We liked the Panasonic G5 because as well as producing high quality images it has all the headline features that we want from a modern compact system camera: a good built-in electronic viewfinder, a vari-angle touchscreen, the ability to shoot raw and JPEG images when using the Creative Controls and a sensible control arrangement with some novel thinking.
While Panasonic hasn't done anything radical such as increasing the pixel count of the sensor, the Panasonic G6 has some good enhancements over the G5. The touchscreen, for example, is much more sensitive, which makes it faster and more inviting to use.
It seems strange that Panasonic has stepped back with the G6's Quick Menu, which unlike the G5's is not customisable.
Being able to compose images in either the viewfinder or on the LCD screen is something of a luxury with a compact system camera, and one that we really appreciate. The Panasonic G6's screen provides a nice clear view in all but the brightest light, but there are times when it just seems more natural to shoot with the camera held to your eye. It's also a more stable way of holding the camera, so the risk of camera shake is reduced.

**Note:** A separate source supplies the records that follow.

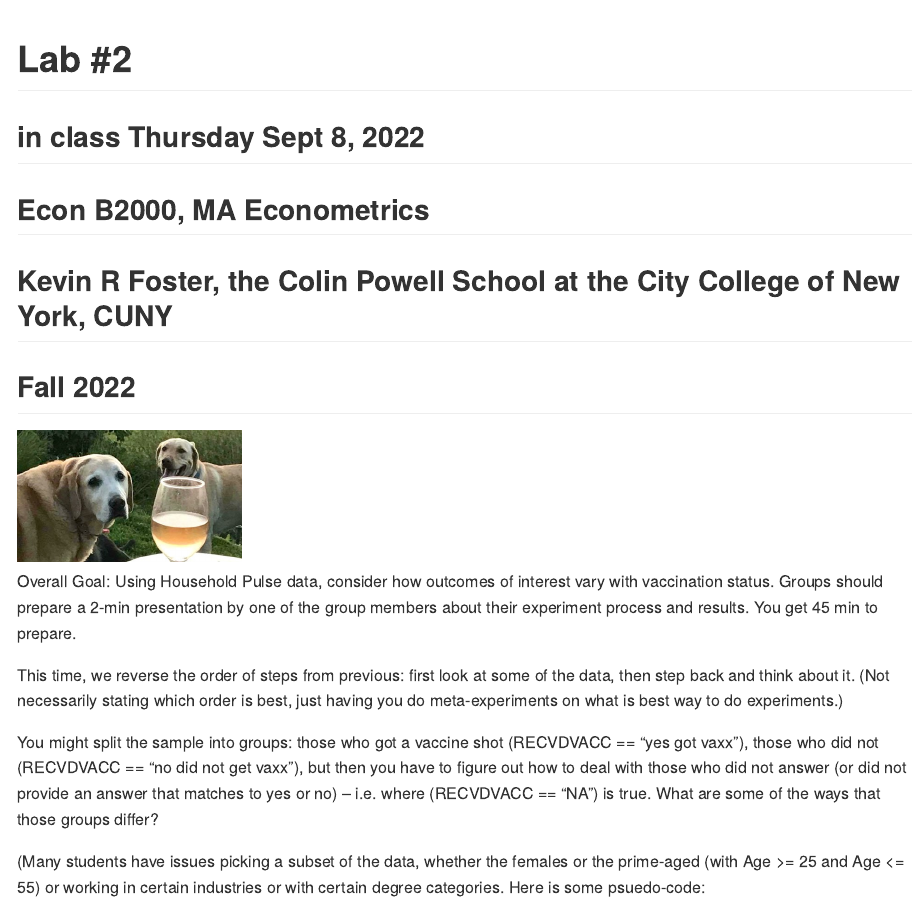
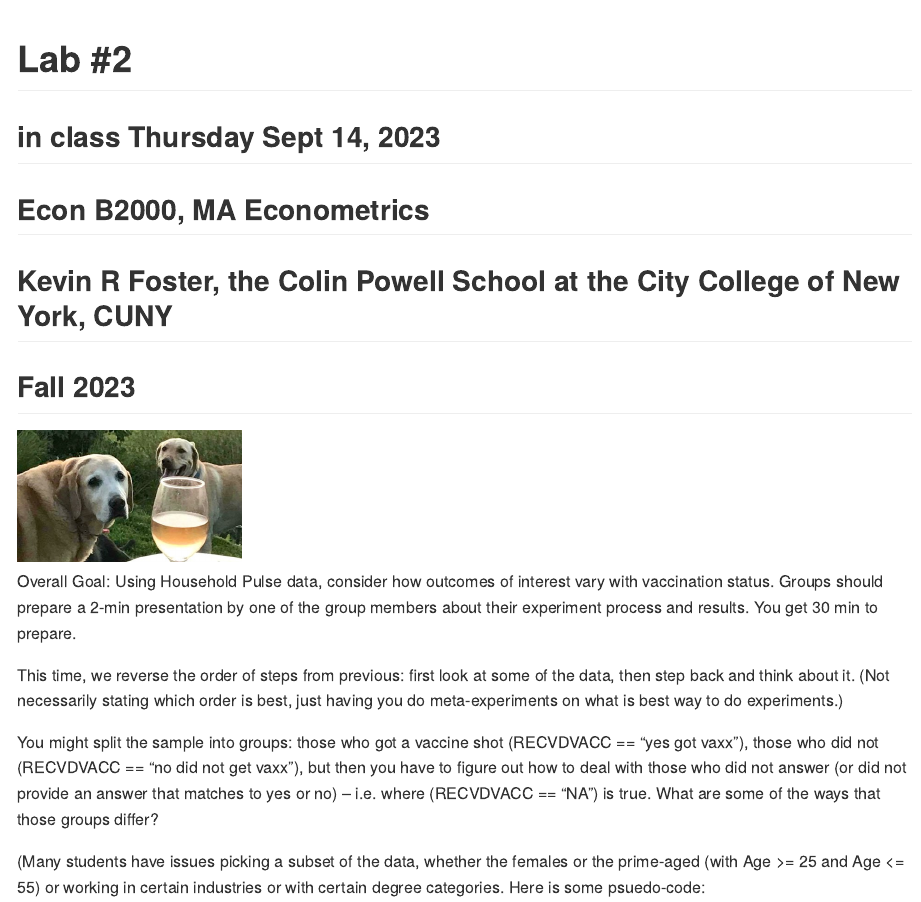
Before and after one commit to kevinrfoster/ecob2000_lab2, an R Markdown document (lab2.Rmd): the page in a window 1100 px wide, from its top. Rendered offline with R 4.5, knitr and Pandoc, with nearby package versions.

Commit message:
Add files via upload

```diff
--- a/lab2.Rmd
+++ b/lab2.Rmd
@@ -4,14 +4,14 @@ output: github_document
 
 ---
 
-## in class Thursday Sept 8, 2022
+## in class Thursday Sept 14, 2023
 ## Econ B2000, MA Econometrics
 ## Kevin R Foster, the Colin Powell School at the City College of New York, CUNY
-## Fall 2022
+## Fall 2023
 
 ![](2labs_c.jpg){width=25%}
 
-Overall Goal: Using Household Pulse data, consider how outcomes of interest vary with vaccination status. Groups should prepare a 2-min presentation by one of the group members about their experiment process and results. You get 45 min to prepare.
+Overall Goal: Using Household Pulse data, consider how outcomes of interest vary with vaccination status. Groups should prepare a 2-min presentation by one of the group members about their experiment process and results. You get 30 min to prepare.
 
 This time, we reverse the order of steps from previous: first look at some of the data, then step back and think about it. (Not necessarily stating which order is best, just having you do meta-experiments on what is best way to do experiments.)
 
```
Also changed, not shown: README.md.
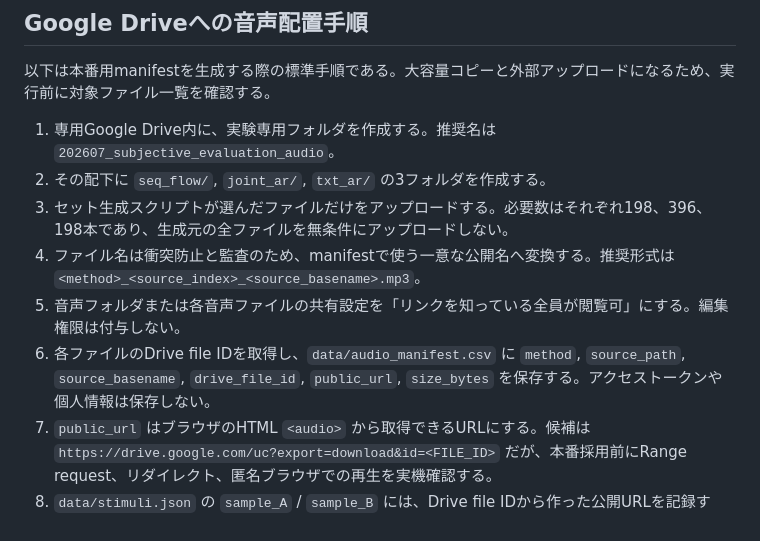
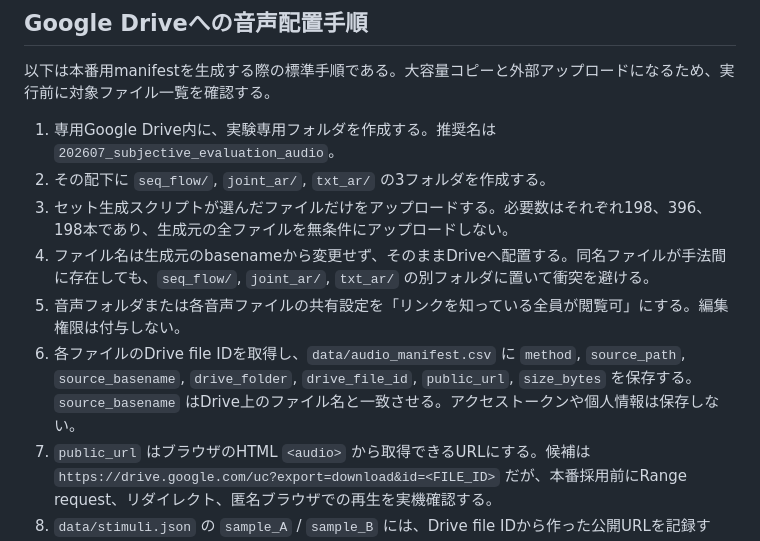
Before and after one commit to KateSawada/202607_subjective_evaluation, a Markdown page: README.md, the part around the change. Rendered like a GitHub page.

Commit message:
Preserve source audio filenames on Drive

```diff
--- a/README.md
+++ b/README.md
@@ -33,9 +33,9 @@
 1. 専用Google Drive内に、実験専用フォルダを作成する。推奨名は `202607_subjective_evaluation_audio`。
 2. その配下に `seq_flow/`, `joint_ar/`, `txt_ar/` の3フォルダを作成する。
 3. セット生成スクリプトが選んだファイルだけをアップロードする。必要数はそれぞれ198、396、198本であり、生成元の全ファイルを無条件にアップロードしない。
-4. ファイル名は衝突防止と監査のため、manifestで使う一意な公開名へ変換する。推奨形式は `<method>_<source_index>_<source_basename>.mp3`。
+4. ファイル名は生成元のbasenameから変更せず、そのままDriveへ配置する。同名ファイルが手法間に存在しても、`seq_flow/`, `joint_ar/`, `txt_ar/` の別フォルダに置いて衝突を避ける。
 5. 音声フォルダまたは各音声ファイルの共有設定を「リンクを知っている全員が閲覧可」にする。編集権限は付与しない。
-6. 各ファイルのDrive file IDを取得し、`data/audio_manifest.csv` に `method`, `source_path`, `source_basename`, `drive_file_id`, `public_url`, `size_bytes` を保存する。アクセストークンや個人情報は保存しない。
+6. 各ファイルのDrive file IDを取得し、`data/audio_manifest.csv` に `method`, `source_path`, `source_basename`, `drive_folder`, `drive_file_id`, `public_url`, `size_bytes` を保存する。`source_basename` はDrive上のファイル名と一致させる。アクセストークンや個人情報は保存しない。
 7. `public_url` はブラウザのHTML `<audio>` から取得できるURLにする。候補は `https://drive.google.com/uc?export=download&id=<FILE_ID>` だが、本番採用前にRange request、リダイレクト、匿名ブラウザでの再生を実機確認する。
 8. `data/stimuli.json` の `sample_A` / `sample_B` には、Drive file IDから作った公開URLを記録する。生成元の `/Volumes/...` パスはWebへ公開しない。
 9. シークレットウィンドウで全URLに認証なしでアクセスできることを確認する。
```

Having a fully articulating screen is also a huge bonus, because it encourages you to shoot from more interesting angles. In these situations it's particularly helpful that the camera can be controlled via the touchscreen, even to the extent that the lens can be focused and the shutter fired with a touch of a finger on the screen.
We often complain about cameras only enabling us to shoot JPEG files when we want to use filter effects. Thankfully Panasonic enables raw files to be recorded at the same time when the Creative Control options are used. This means you can have a JPEG image with the effect applied and a clean raw file for normal processing.
The 16 million pixel sensor in the Panasonic G6 has been around for a while now, and while we know that Panasonic likes to get value for money from its sensors, it would've been nice to have seen the pixel count rise to challenge the 24.3 million pixel offering of the Sony NEX-7.
It would also be nice if the Creative Control options could be used in the advanced exposure modes (aperture priority, shutter priority and manual) so there is control over the exposure.
The Panasonic G6 feels like the most complete and well-rounded enthusiast-level Panasonic compact system camera to date. It may lack a few of the features and the rugged build of the Panasonic GH3, but it's also significantly smaller, making it a more attractive option to carry around with you.
It's also very capable, capturing high-quality images with plenty of sharp detail at the lower sensitivity settings. Image colour and exposure is also generally excellent.
Using the Wi-Fi connectivity isn't quite as slick an experience as we'd like, but the additional functionality is useful - and fun.
It is clear that the compact system camera is now stepping beyond the confines to which it has traditionally been assigned. The Panasonic G6's focusing system is fast and accurate in a range of conditions, and it is possible to shoot sport and action as well as take travel and landscape images.